THE WOMAN IN BLACK: Watch It At Home – Fun, But Creaky As Its Doors
THE WOMAN IN BLACK is so aggressively old-fashioned it sometimes feels like the horror movie version of The Artist. A haunted house story in the grand style, it may be in color and wide-screen, but its heart is with the black-and-white thrillers of an earlier age, and at a time when the genre seems interested in little more than shock-therapy soundtracks and extreme gore, its restraint can be charming.

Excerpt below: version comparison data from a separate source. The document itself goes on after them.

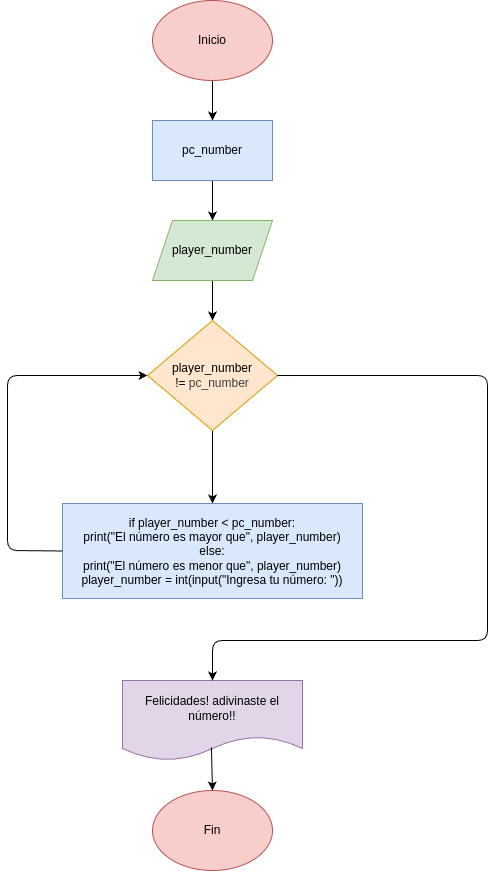
Before: Ejercicio 3/diagrama.png, a diagram exported from draw.io (michaelmorales-web/taller_while_2). Source tidied: cells renumbered, new cells last; positions are measured from the earlier drawing's top-left corner, leaving out a move shared by most shapes. The source it was exported from:
```xml
<mxGraphModel>
  <root>
    <mxCell id="0" />
    <mxCell id="1" parent="0" />
    <mxCell id="2" style="edgeStyle=none;html=1;" parent="1" edge="1" source="3" target="5">
      <mxGeometry relative="1" as="geometry" />
    </mxCell>
    <mxCell id="3" value="Inicio" style="ellipse;whiteSpace=wrap;html=1;fillColor=#f8cecc;strokeColor=#b85450;" parent="1" vertex="1">
      <mxGeometry x="145" width="120" height="80" as="geometry" />
    </mxCell>
    <mxCell id="4" style="edgeStyle=none;html=1;" parent="1" edge="1" source="5" target="7">
      <mxGeometry relative="1" as="geometry" />
    </mxCell>
    <mxCell id="5" value="pc_number" style="whiteSpace=wrap;html=1;fillColor=#dae8fc;strokeColor=#6c8ebf;" parent="1" vertex="1">
      <mxGeometry x="145" y="120" width="120" height="60" as="geometry" />
    </mxCell>
    <mxCell id="6" style="edgeStyle=none;html=1;" parent="1" edge="1" source="7" target="9">
      <mxGeometry relative="1" as="geometry" />
    </mxCell>
    <mxCell id="7" value="player_number" style="shape=parallelogram;perimeter=parallelogramPerimeter;whiteSpace=wrap;html=1;fixedSize=1;fillColor=#d5e8d4;strokeColor=#82b366;" parent="1" vertex="1">
      <mxGeometry x="145" y="220" width="120" height="60" as="geometry" />
    </mxCell>
    <mxCell id="8" style="edgeStyle=none;html=1;" parent="1" edge="1" source="9" target="10">
      <mxGeometry relative="1" as="geometry" />
    </mxCell>
    <mxCell id="9" value="player_number !=&amp;nbsp;&lt;span style=&quot;color: rgb(63, 63, 63); background-color: transparent;&quot;&gt;pc_number&lt;/span&gt;" style="rhombus;whiteSpace=wrap;html=1;fillColor=#ffe6cc;strokeColor=#d79b00;" parent="1" vertex="1">
      <mxGeometry x="140" y="320" width="130" height="110" as="geometry" />
    </mxCell>
    <mxCell id="10" value="if player_number &amp;lt; pc_number:&lt;div&gt;print(&quot;El número es mayor que&quot;, player_number)&lt;/div&gt;&lt;div&gt;else:&lt;/div&gt;&lt;div&gt;print(&quot;El número es menor que&quot;, player_number)&lt;/div&gt;&lt;div&gt;player_number = int(input(&quot;Ingresa tu número: &quot;))&lt;/div&gt;" style="whiteSpace=wrap;html=1;fillColor=#dae8fc;strokeColor=#6c8ebf;" parent="1" vertex="1">
      <mxGeometry x="55" y="503" width="300" height="95" as="geometry" />
    </mxCell>
    <mxCell id="11" style="endArrow=classic;html=1;exitX=0;exitY=0.5;exitDx=0;exitDy=0;entryX=0;entryY=0.5;entryDx=0;entryDy=0;" parent="1" edge="1" source="10" target="9">
      <mxGeometry relative="1" as="geometry">
        <Array as="points">
          <mxPoint y="550" />
          <mxPoint y="375" />
        </Array>
      </mxGeometry>
    </mxCell>
    <mxCell id="12" value="Felicidades! adivinaste el número!!" style="shape=document;whiteSpace=wrap;html=1;boundedLbl=1;fillColor=#e1d5e7;strokeColor=#9673a6;" parent="1" vertex="1">
      <mxGeometry x="115" y="680" width="180" height="80" as="geometry" />
    </mxCell>
    <mxCell id="13" style="endArrow=classic;html=1;exitX=1;exitY=0.5;exitDx=0;exitDy=0;entryX=0.5;entryY=0;entryDx=0;entryDy=0;" parent="1" edge="1" source="9" target="12">
      <mxGeometry relative="1" as="geometry">
        <Array as="points">
          <mxPoint x="480" y="375" />
          <mxPoint x="480" y="640" />
          <mxPoint x="205" y="640" />
        </Array>
      </mxGeometry>
    </mxCell>
    <mxCell id="14" value="Fin" style="ellipse;whiteSpace=wrap;html=1;fillColor=#f8cecc;strokeColor=#b85450;" parent="1" vertex="1">
      <mxGeometry x="145" y="790" width="120" height="80" as="geometry" />
    </mxCell>
    <mxCell id="15" style="endArrow=classic;html=1;exitX=0.494;exitY=0.838;exitDx=0;exitDy=0;exitPerimeter=0;entryX=0.5;entryY=0;entryDx=0;entryDy=0;" parent="1" edge="1" source="12" target="14">
      <mxGeometry relative="1" as="geometry" />
    </mxCell>
  </root>
</mxGraphModel>
```
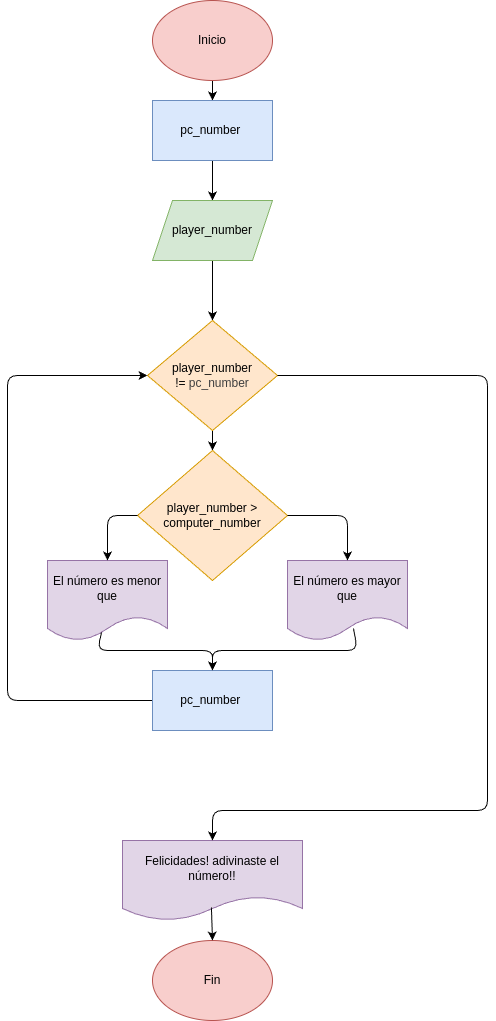
The same diagram one commit later.

Diff of the diagram source:
```diff
@@ -11,49 +11,88 @@
     <mxCell id="4" style="edgeStyle=none;html=1;" parent="1" edge="1" source="5" target="7">
       <mxGeometry relative="1" as="geometry" />
     </mxCell>
-    <mxCell id="5" value="pc_number" style="whiteSpace=wrap;html=1;fillColor=#dae8fc;strokeColor=#6c8ebf;" parent="1" vertex="1">
-      <mxGeometry x="145" y="120" width="120" height="60" as="geometry" />
+    <mxCell id="5" value="pc_number&amp;nbsp;" style="whiteSpace=wrap;html=1;fillColor=#dae8fc;strokeColor=#6c8ebf;" parent="1" vertex="1">
+      <mxGeometry x="145" y="100" width="120" height="60" as="geometry" />
     </mxCell>
-    <mxCell id="6" style="edgeStyle=none;html=1;" parent="1" edge="1" source="7" target="9">
+    <mxCell id="6" style="edgeStyle=none;html=1;entryX=0.5;entryY=0;entryDx=0;entryDy=0;" parent="1" edge="1" source="7" target="9">
       <mxGeometry relative="1" as="geometry" />
     </mxCell>
     <mxCell id="7" value="player_number" style="shape=parallelogram;perimeter=parallelogramPerimeter;whiteSpace=wrap;html=1;fixedSize=1;fillColor=#d5e8d4;strokeColor=#82b366;" parent="1" vertex="1">
-      <mxGeometry x="145" y="220" width="120" height="60" as="geometry" />
+      <mxGeometry x="145" y="200" width="120" height="60" as="geometry" />
     </mxCell>
-    <mxCell id="8" style="edgeStyle=none;html=1;" parent="1" edge="1" source="9" target="10">
-      <mxGeometry relative="1" as="geometry" />
-    </mxCell>
+    <mxCell id="16" style="edgeStyle=none;html=1;" parent="1" edge="1" source="9" target="17">
+      <mxGeometry relative="1" as="geometry" />
+    </mxCell>
     <mxCell id="9" value="player_number !=&amp;nbsp;&lt;span style=&quot;color: rgb(63, 63, 63); background-color: transparent;&quot;&gt;pc_number&lt;/span&gt;" style="rhombus;whiteSpace=wrap;html=1;fillColor=#ffe6cc;strokeColor=#d79b00;" parent="1" vertex="1">
       <mxGeometry x="140" y="320" width="130" height="110" as="geometry" />
     </mxCell>
-    <mxCell id="10" value="if player_number &amp;lt; pc_number:&lt;div&gt;print(&quot;El número es mayor que&quot;, player_number)&lt;/div&gt;&lt;div&gt;else:&lt;/div&gt;&lt;div&gt;print(&quot;El número es menor que&quot;, player_number)&lt;/div&gt;&lt;div&gt;player_number = int(input(&quot;Ingresa tu número: &quot;))&lt;/div&gt;" style="whiteSpace=wrap;html=1;fillColor=#dae8fc;strokeColor=#6c8ebf;" parent="1" vertex="1">
-      <mxGeometry x="55" y="503" width="300" height="95" as="geometry" />
-    </mxCell>
-    <mxCell id="11" style="endArrow=classic;html=1;exitX=0;exitY=0.5;exitDx=0;exitDy=0;entryX=0;entryY=0.5;entryDx=0;entryDy=0;" parent="1" edge="1" source="10" target="9">
+    <mxCell id="11" style="endArrow=classic;html=1;entryX=0;entryY=0.5;entryDx=0;entryDy=0;exitX=0;exitY=0.5;exitDx=0;exitDy=0;" parent="1" edge="1" source="22" target="9">
       <mxGeometry relative="1" as="geometry">
         <Array as="points">
-          <mxPoint y="550" />
+          <mxPoint y="700" />
           <mxPoint y="375" />
         </Array>
       </mxGeometry>
     </mxCell>
     <mxCell id="12" value="Felicidades! adivinaste el número!!" style="shape=document;whiteSpace=wrap;html=1;boundedLbl=1;fillColor=#e1d5e7;strokeColor=#9673a6;" parent="1" vertex="1">
-      <mxGeometry x="115" y="680" width="180" height="80" as="geometry" />
+      <mxGeometry x="115" y="840" width="180" height="80" as="geometry" />
     </mxCell>
     <mxCell id="13" style="endArrow=classic;html=1;exitX=1;exitY=0.5;exitDx=0;exitDy=0;entryX=0.5;entryY=0;entryDx=0;entryDy=0;" parent="1" edge="1" source="9" target="12">
       <mxGeometry relative="1" as="geometry">
         <Array as="points">
           <mxPoint x="480" y="375" />
-          <mxPoint x="480" y="640" />
-          <mxPoint x="205" y="640" />
+          <mxPoint x="480" y="810" />
+          <mxPoint x="205" y="810" />
         </Array>
       </mxGeometry>
     </mxCell>
     <mxCell id="14" value="Fin" style="ellipse;whiteSpace=wrap;html=1;fillColor=#f8cecc;strokeColor=#b85450;" parent="1" vertex="1">
-      <mxGeometry x="145" y="790" width="120" height="80" as="geometry" />
+      <mxGeometry x="145" y="940" width="120" height="80" as="geometry" />
     </mxCell>
     <mxCell id="15" style="endArrow=classic;html=1;exitX=0.494;exitY=0.838;exitDx=0;exitDy=0;exitPerimeter=0;entryX=0.5;entryY=0;entryDx=0;entryDy=0;" parent="1" edge="1" source="12" target="14">
       <mxGeometry relative="1" as="geometry" />
     </mxCell>
+    <mxCell id="17" value="player_number &amp;gt; computer_number" style="rhombus;whiteSpace=wrap;html=1;fillColor=#ffe6cc;strokeColor=#d79b00;" parent="1" vertex="1">
+      <mxGeometry x="130" y="450" width="150" height="130" as="geometry" />
+    </mxCell>
+    <mxCell id="18" value="El número es mayor que" style="shape=document;whiteSpace=wrap;html=1;boundedLbl=1;fillColor=#e1d5e7;strokeColor=#9673a6;" parent="1" vertex="1">
+      <mxGeometry x="280" y="560" width="120" height="80" as="geometry" />
+    </mxCell>
+    <mxCell id="19" value="El número es menor que" style="shape=document;whiteSpace=wrap;html=1;boundedLbl=1;fillColor=#e1d5e7;strokeColor=#9673a6;" parent="1" vertex="1">
+      <mxGeometry x="40" y="560" width="120" height="80" as="geometry" />
+    </mxCell>
+    <mxCell id="20" style="endArrow=classic;html=1;exitX=0;exitY=0.5;exitDx=0;exitDy=0;entryX=0.5;entryY=0;entryDx=0;entryDy=0;" parent="1" edge="1" source="17" target="19">
+      <mxGeometry relative="1" as="geometry">
+        <Array as="points">
+          <mxPoint x="100" y="515" />
+        </Array>
+      </mxGeometry>
+    </mxCell>
+    <mxCell id="21" style="endArrow=classic;html=1;exitX=1;exitY=0.5;exitDx=0;exitDy=0;entryX=0.5;entryY=0;entryDx=0;entryDy=0;" parent="1" edge="1" source="17" target="18">
+      <mxGeometry relative="1" as="geometry">
+        <Array as="points">
+          <mxPoint x="340" y="515" />
+        </Array>
+      </mxGeometry>
+    </mxCell>
+    <mxCell id="22" value="pc_number&amp;nbsp;" style="whiteSpace=wrap;html=1;fillColor=#dae8fc;strokeColor=#6c8ebf;" parent="1" vertex="1">
+      <mxGeometry x="145" y="670" width="120" height="60" as="geometry" />
+    </mxCell>
+    <mxCell id="23" style="endArrow=classic;html=1;exitX=0.45;exitY=0.9;exitDx=0;exitDy=0;exitPerimeter=0;entryX=0.5;entryY=0;entryDx=0;entryDy=0;" parent="1" edge="1" source="19" target="22">
+      <mxGeometry relative="1" as="geometry">
+        <Array as="points">
+          <mxPoint x="90" y="650" />
+          <mxPoint x="205" y="650" />
+        </Array>
+      </mxGeometry>
+    </mxCell>
+    <mxCell id="24" style="endArrow=classic;html=1;exitX=0.55;exitY=0.85;exitDx=0;exitDy=0;exitPerimeter=0;entryX=0.5;entryY=0;entryDx=0;entryDy=0;" parent="1" edge="1" source="18" target="22">
+      <mxGeometry relative="1" as="geometry">
+        <Array as="points">
+          <mxPoint x="350" y="650" />
+          <mxPoint x="205" y="650" />
+        </Array>
+      </mxGeometry>
+    </mxCell>
   </root>
 </mxGraphModel>
```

Jane Goldman’s script (she’s co-written most of Matthew Vaughn’s movies, including Stardust, Kick-Ass and X-Men: First Class), based on Susan Hill’s novel, is set early in the 20th century, in a remote English village where the lady of the local great house has died. London solicitor Arthur Kipps (Daniel Radcliffe, in his first significant post-Harry Potter role) is sent down to go through the dead woman’s papers and set her estate in order. Arthur is himself something of a wreck–his wife died in childbirth, and his grief threatens to estrange him from his young son.
His troubles, of course, have only started. Just about everyone in town makes it clear they don’t want him there, he begins to learn about the dreadful secrets of the house’s inhabitants, and when he insists on entering the old place to do his job, it turns out to be very much on the creepy side. You name it: locked doors that unexpectedly open, rocking chairs that rock intensely without anyone being seated, a very insistently loud crow, jnexplicable faces at the windows, and wouldn’t you know it, a mysterious Woman In Black who appears in the family cemetery and then everywhere else. Meanwhile, something terrible is starting to happen to the children in town.
Director James Watkins embraces every creak, thump and roar of the old house, sometimes to a fault. If you’ve ever seen a horror movie before, the long-silence-then-boo! moments become all too obvious and predictable when they’re repeated a dozen times. And although it’s a time-honored cliche to have the protagonist wander alone through the thickly silent darkness of the haunted abode, that trope is also used here to the point of self-parody. The movie could have used some modicum of a sense of humor, and a few more people on hand besides Radcliffe and Ciaran Hinds and Janet McTeer as a couple with very different views about the supernatural.
Nevertheless, for the most part the movie works in its retro way. Radcliffe proves he can hold the camera without spectacles, wand or forehead scar, and he’s convincing as a young father. The production design of the house and town (by Kaye Quinn) and the superbly atmospheric photography (by Tim Maurice-Jones) are marvelously dank, although Marco Beltrami’s score is disappointingly obvious. And the script has a few surprises in the late going, even if the final one is more fantasy than horror.
The Woman In Black is one of the first new pictures made by the revivified Hammer studio, a new version of the company that produced many of the Christopher Lee and Peter Cushing British horror classics of the 1950s-60s. Like it’s forebears, it’s a a solidly fun piece of unpretentious entertainment.